▸ WHAT TO DO:
The word to find is "your". Copy each line of the material that contains it.

[Opening INFORMATION SHOWN section]

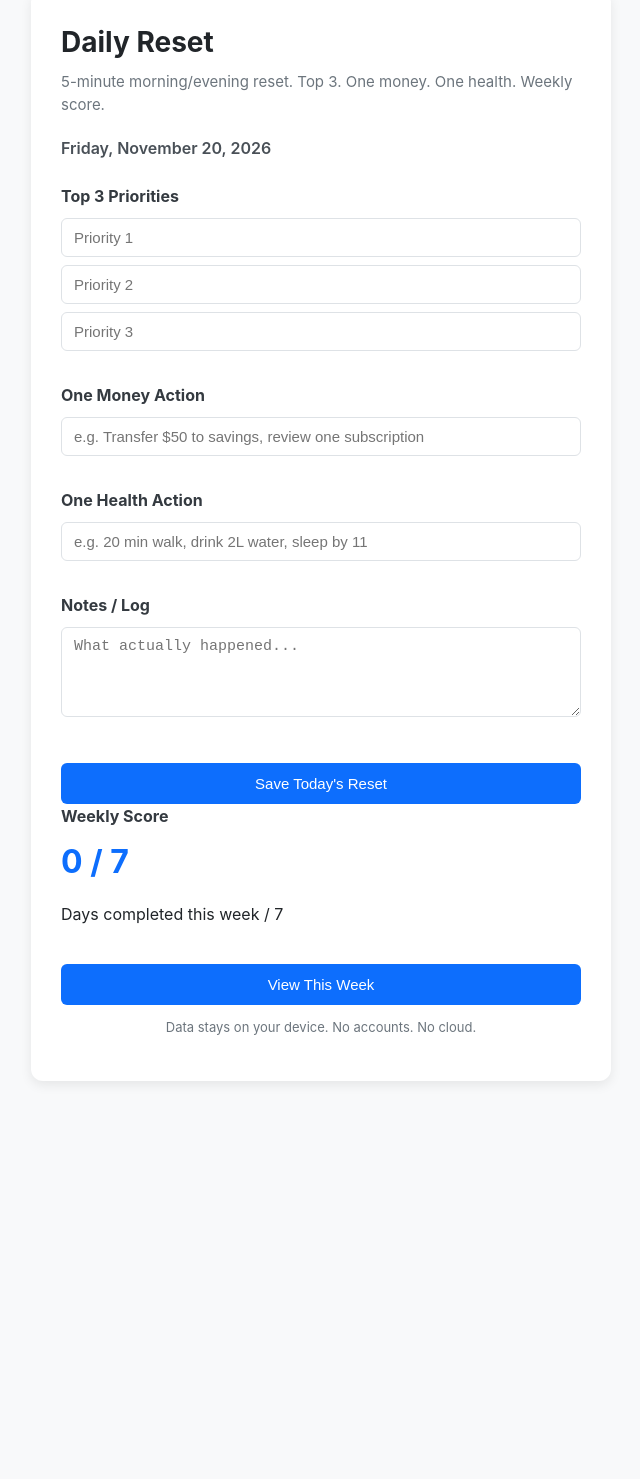
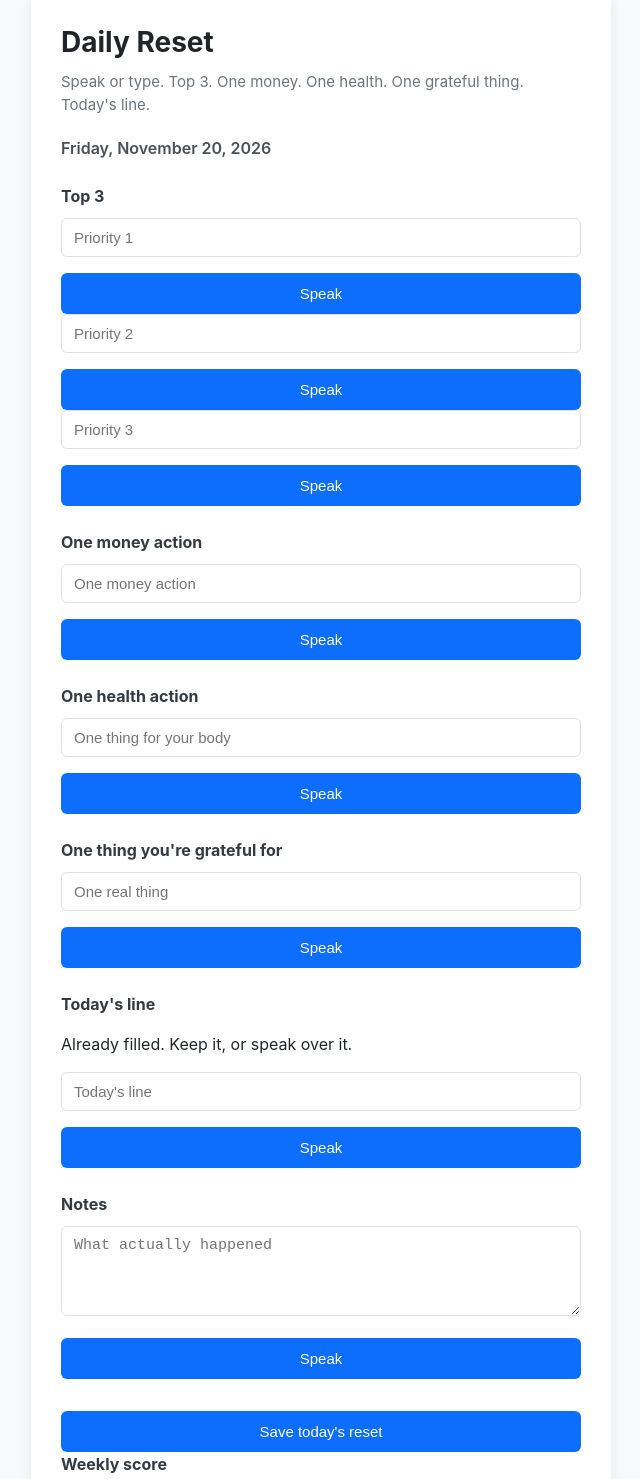
Before and after one commit to DMerritt-Nexorian/daily-reset, a plain HTML site: page index.html in a window 1280 px wide. Shown: the part 29-1508 px from the top of the page, without its empty margins (319-959 px from the left). Before the commit the page ends 1130 px from the top, so only its background shows below. Drawn offline with Linux system fonts and the light colour scheme.

Commit message:
Add gratitude, a daily line, and speech on every blank.

```diff
--- a/index.html
+++ b/index.html
@@ -9,43 +9,78 @@
 <body>
   <div class="container">
     <h1>Daily Reset</h1>
-    <p class="subtitle">5-minute morning/evening reset. Top 3. One money. One health. Weekly score.</p>
-
+    <p class="subtitle">Speak or type. Top 3. One money. One health. One grateful thing. Today's line.</p>
     <div class="date-display" id="currentDate"></div>
+    <p class="speech-note" id="speechNote" hidden>This browser cannot take speech. You can still type every line.</p>
 
     <section>
-      <h2>Top 3 Priorities</h2>
-      <input type="text" id="p1" placeholder="Priority 1">
-      <input type="text" id="p2" placeholder="Priority 2">
-      <input type="text" id="p3" placeholder="Priority 3">
+      <h2>Top 3</h2>
+      <div class="row">
+        <input type="text" id="p1" placeholder="Priority 1">
+        <button type="button" class="speak" data-for="p1">Speak</button>
+      </div>
+      <div class="row">
+        <input type="text" id="p2" placeholder="Priority 2">
+        <button type="button" class="speak" data-for="p2">Speak</button>
+      </div>
+      <div class="row">
+        <input type="text" id="p3" placeholder="Priority 3">
+        <button type="button" class="speak" data-for="p3">Speak</button>
+      </div>
     </section>
 
     <section>
-      <h2>One Money Action</h2>
-      <input type="text" id="money" placeholder="e.g. Transfer $50 to savings, review one subscription">
+      <h2>One money action</h2>
+      <div class="row">
+        <input type="text" id="money" placeholder="One money action">
+        <button type="button" class="speak" data-for="money">Speak</button>
+      </div>
     </section>
 
     <section>
-      <h2>One Health Action</h2>
-      <input type="text" id="health" placeholder="e.g. 20 min walk, drink 2L water, sleep by 11">
+      <h2>One health action</h2>
+      <div class="row">
+        <input type="text" id="health" placeholder="One thing for your body">
+        <button type="button" class="speak" data-for="health">Speak</button>
+      </div>
     </section>
 
     <section>
-      <h2>Notes / Log</h2>
-      <textarea id="notes" rows="4" placeholder="What actually happened..."></textarea>
+      <h2>One thing you're grateful for</h2>
+      <div class="row">
+        <input type="text" id="grateful" placeholder="One real thing">
+        <button type="button" class="speak" data-for="grateful">Speak</button>
+      </div>
     </section>
 
-    <button id="saveBtn">Save Today's Reset</button>
+    <section>
+      <h2>Today's line</h2>
+      <p class="hint">Already filled. Keep it, or speak over it.</p>
+      <div class="row">
+        <input type="text" id="affirmation" placeholder="Today's line">
+        <button type="button" class="speak" data-for="affirmation">Speak</button>
+      </div>
+    </section>
 
-    <section id="scoreSection" style="display:none;">
-      <h2>Weekly Score</h2>
+    <section>
+      <h2>Notes</h2>
+      <div class="row">
+        <textarea id="notes" rows="4" placeholder="What actually happened"></textarea>
+        <button type="button" class="speak" data-for="notes">Speak</button>
+      </div>
+    </section>
+
+    <button id="saveBtn" type="button">Save today's reset</button>
+
+    <section id="scoreSection">
+      <h2>Weekly score</h2>
       <div id="scoreDisplay"></div>
-      <p>Days completed this week / 7</p>
+      <p>Days saved this week / 7</p>
     </section>
 
     <div class="footer">
-      <button id="viewHistory">View This Week</button>
-      <p>Data stays on your device. No accounts. No cloud.</p>
+      <button id="viewHistory" type="button">View this week</button>
+      <p>Data stays on your device. No accounts. No cloud. Speaking replaces an empty line, and adds to a line you already wrote.</p>
     </div>
   </div>
   <script src="app.js"></script>
```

[Closing INFORMATION SHOWN section]

▸ ANSWER BOX:
+        <input type="text" id="health" placeholder="One thing for your body">
-      <p>Data stays on your device. No accounts. No cloud.</p>
+      <p>Data stays on your device. No accounts. No cloud. Speaking replaces an empty line, and adds to a line you already wrote.</p>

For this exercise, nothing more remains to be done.